**What you need to do**
Copy every line from the records below that carries the word "html".

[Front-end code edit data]
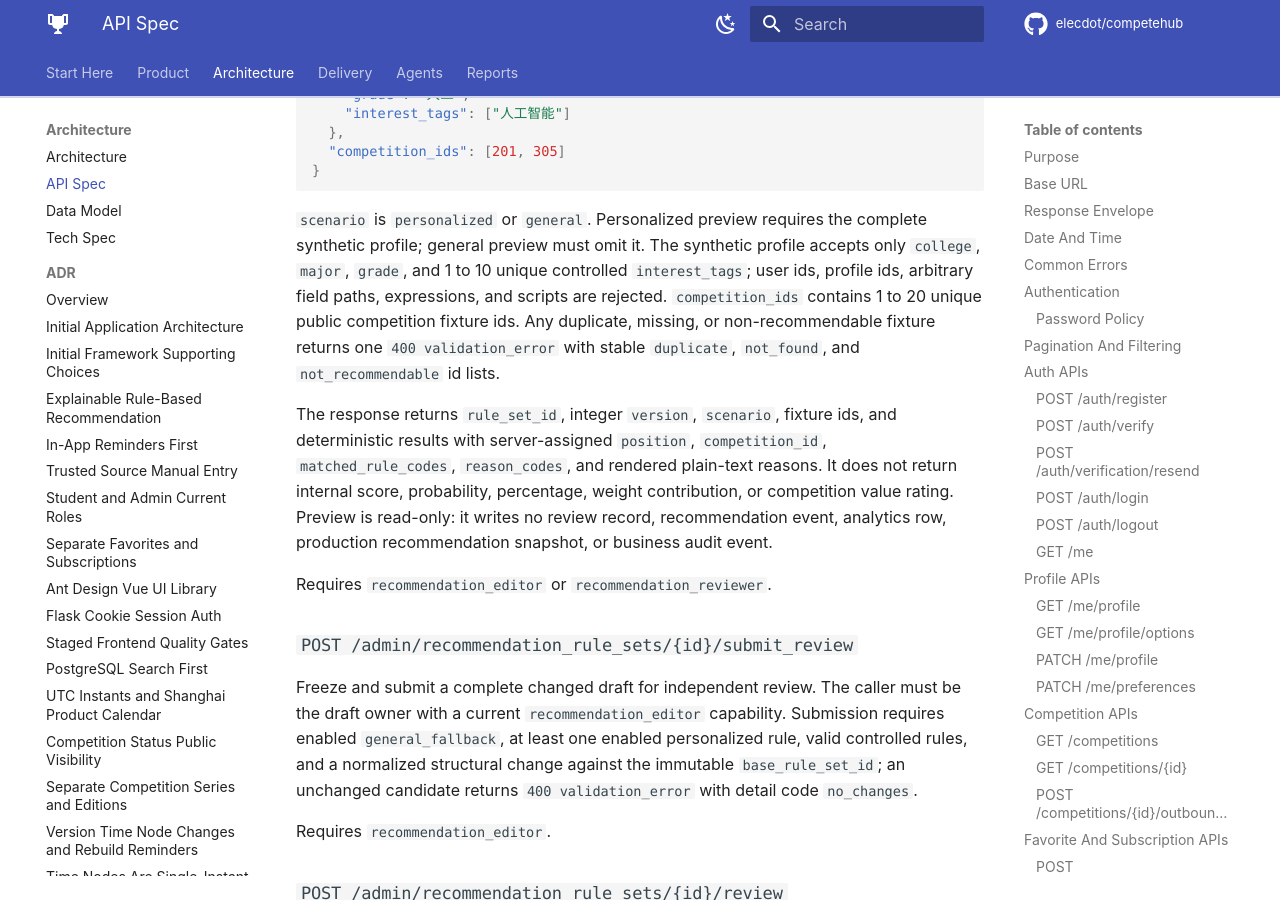
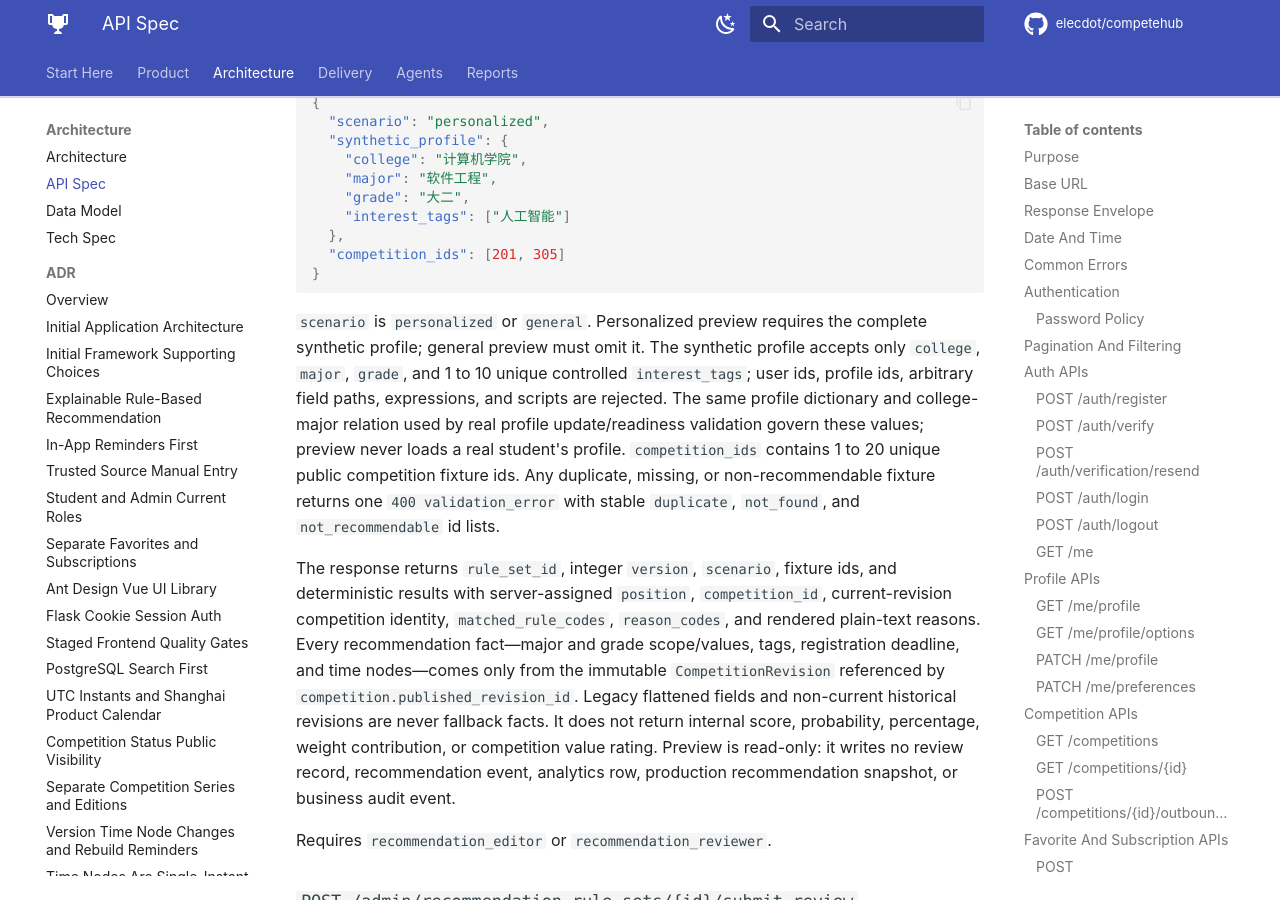
Before and after one commit to elecdot/competehub, an MkDocs documentation site: the page built from docs/api_spec.md, in a window 1280 px wide and 900 px high, scrolled down 29465 px. Built offline with MkDocs 1.6.1 and Material for MkDocs 9.7.7, drawn with Linux system fonts in a browser that asks for light colours; comment, search, counter and statistics services are not loaded; some of the changed text lies outside the part shown.

Commit message:
docs(recommendations): document governance operations

```diff
--- a/docs/api_spec.md
+++ b/docs/api_spec.md
@@ -1202,7 +1202,12 @@
 `cloned_from_version`, `base_rule_set_id`, `base_version`,
 `active_rule_set_id`, `active_version`, `is_stale`, rules, and frozen or
 deterministically generated `difference_snapshot` and `impact_summary` when
-applicable.
+applicable. Every item also returns labeled governance evidence:
+`created_by`, `submitted_by`, `reviewed_by`, `created_at`, `submitted_at`,
+`decided_at`, `activated_at`, `retired_at`, `review_comment`, and
+`terminal_review_status`. Pending candidates derive difference and impact from
+their immutable base; terminal candidates read the frozen snapshots and actors
+from their immutable `review_record`.
 
 Requires `recommendation_editor` or `recommendation_reviewer`.
 
@@ -1272,14 +1277,21 @@
 complete synthetic profile; general preview must omit it. The synthetic profile
 accepts only `college`, `major`, `grade`, and 1 to 10 unique controlled
 `interest_tags`; user ids, profile ids, arbitrary field paths, expressions, and
-scripts are rejected. `competition_ids` contains 1 to 20 unique public
+scripts are rejected. The same profile dictionary and college-major relation
+used by real profile update/readiness validation govern these values; preview
+never loads a real student's profile. `competition_ids` contains 1 to 20 unique public
 competition fixture ids. Any duplicate, missing, or non-recommendable fixture
 returns one `400 validation_error` with stable `duplicate`, `not_found`, and
 `not_recommendable` id lists.
 
 The response returns `rule_set_id`, integer `version`, `scenario`, fixture ids,
 and deterministic results with server-assigned `position`, `competition_id`,
-`matched_rule_codes`, `reason_codes`, and rendered plain-text reasons. It does
+current-revision competition identity, `matched_rule_codes`, `reason_codes`,
+and rendered plain-text reasons. Every recommendation fact—major and grade
+scope/values, tags, registration deadline, and time nodes—comes only from the
+immutable `CompetitionRevision` referenced by `competition.published_revision_id`.
+Legacy flattened fields and non-current historical revisions are never fallback
+facts. It does
 not return internal score, probability, percentage, weight contribution, or
 competition value rating. Preview is read-only: it writes no review record,
 recommendation event, analytics row, production recommendation snapshot, or
```
Also changed, not shown: README.md (+5 -0 lines), docs/data_model.md (+16 -1 lines), docs/setup.md (+10 -0 lines), docs/tech_spec.zh.md (+1 -1 lines), docs/testing.md (+14 -0 lines), docs/tooling.md (+3 -0 lines).
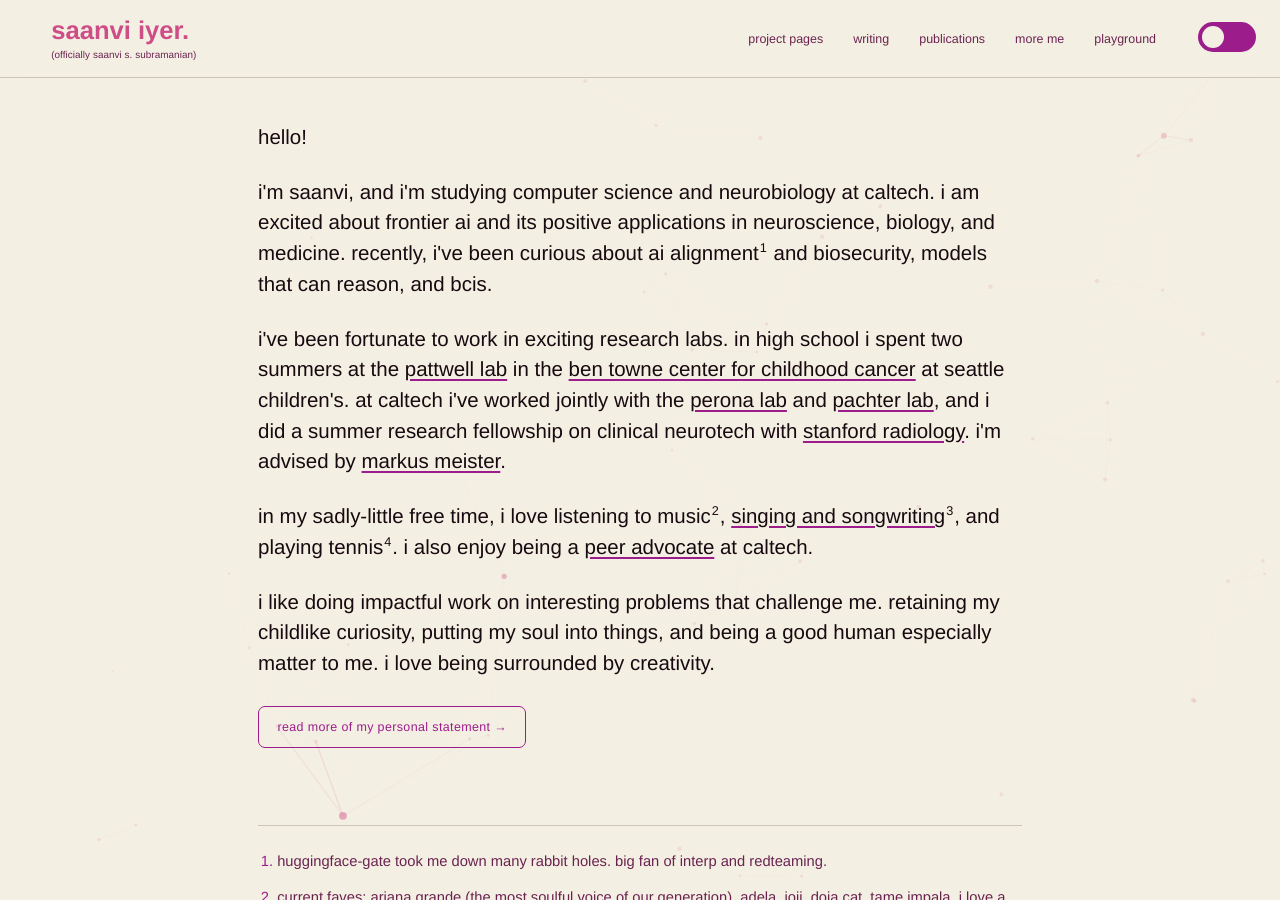
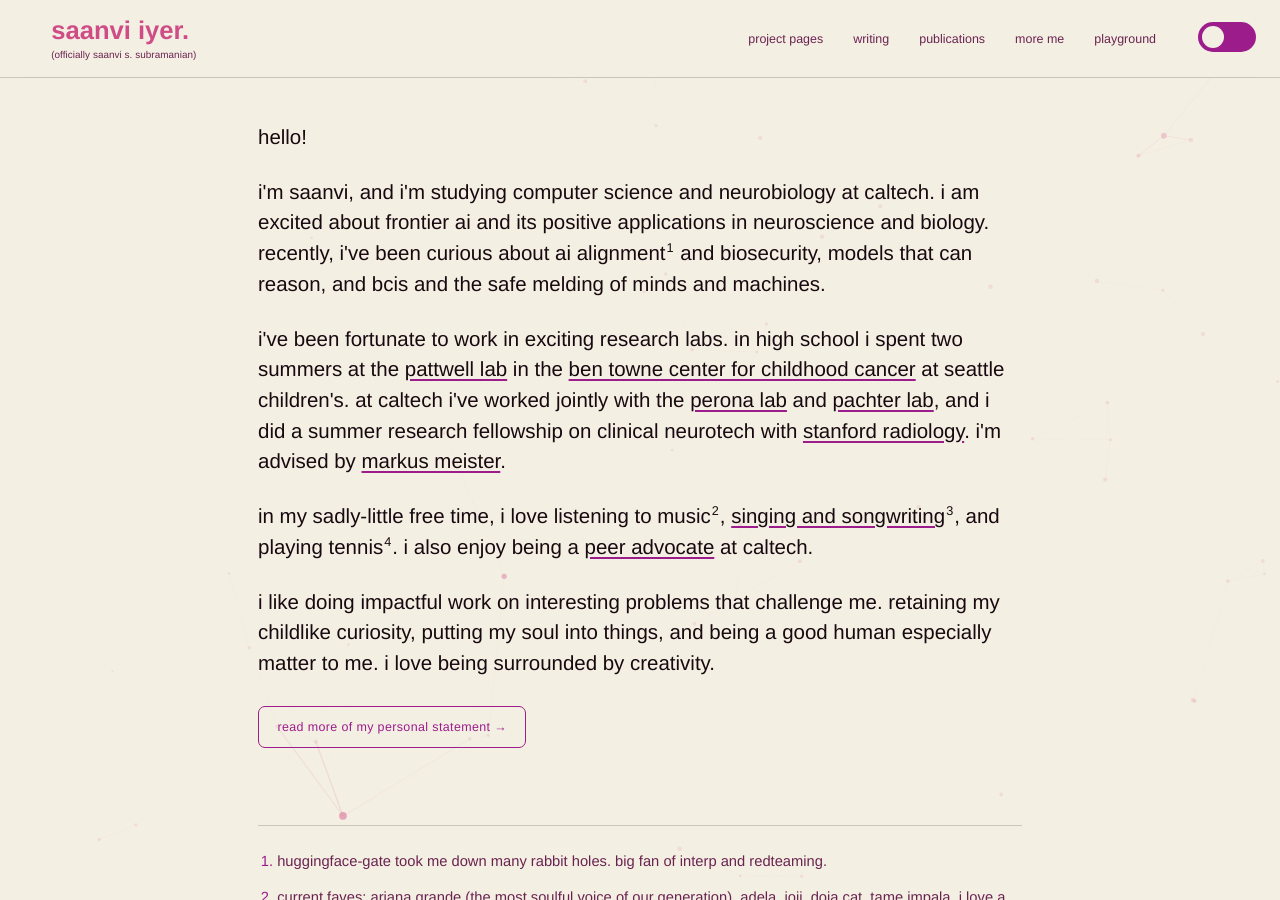
Before and after one commit to saanviiyer/saanviiyer.github.io, a Jekyll site: the page built from index.html, in a window 1280 px wide and 900 px high. Built offline with Jekyll 4.4.1, drawn with Linux system fonts in a browser that asks for light colours; some web fonts are replaced.

Commit message:
Tighten the homepage intro

```diff
--- a/index.html
+++ b/index.html
@@ -10,7 +10,7 @@ description: >-
 <section class="home">
   <p class="home-hi">hello!</p>
 
-  <p>i'm saanvi, and i'm studying computer science and neurobiology at caltech. i am excited about frontier ai and its positive applications in neuroscience, biology, and medicine. recently, i've been curious about ai alignment<sup id="ref1"><a href="#fn1">1</a></sup> and biosecurity, models that can reason, and bcis.</p>
+  <p>i'm saanvi, and i'm studying computer science and neurobiology at caltech. i am excited about frontier ai and its positive applications in neuroscience and biology. recently, i've been curious about ai alignment<sup id="ref1"><a href="#fn1">1</a></sup> and biosecurity, models that can reason, and bcis and the safe melding of minds and machines.</p>
 
   <p>i've been fortunate to work in exciting research labs. in high school i spent two summers at the <a href="https://www.seattlechildrens.org/directory/siobhan-pattwell/" target="_blank" rel="noopener">pattwell lab</a> in the <a href="https://www.seattlechildrens.org/research/centers-programs/childhood-cancer/" target="_blank" rel="noopener">ben towne center for childhood cancer</a> at seattle children's. at caltech i've worked jointly with the <a href="https://www.vision.caltech.edu/" target="_blank" rel="noopener">perona lab</a> and <a href="https://pachterlab.github.io/" target="_blank" rel="noopener">pachter lab</a>, and i did a summer research fellowship on clinical neurotech with <a href="https://radiology.stanford.edu/" target="_blank" rel="noopener">stanford radiology</a>. i'm advised by <a href="https://meisterlab.caltech.edu/" target="_blank" rel="noopener">markus meister</a>.</p>
 
```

**Result**
Before and after one commit to saanviiyer/saanviiyer.github.io, a Jekyll site: the page built from index.html, in a window 1280 px wide and 900 px high. Built offline with Jekyll 4.4.1, drawn with Linux system fonts in a browser that asks for light colours; some web fonts are replaced.
--- a/index.html
+++ b/index.html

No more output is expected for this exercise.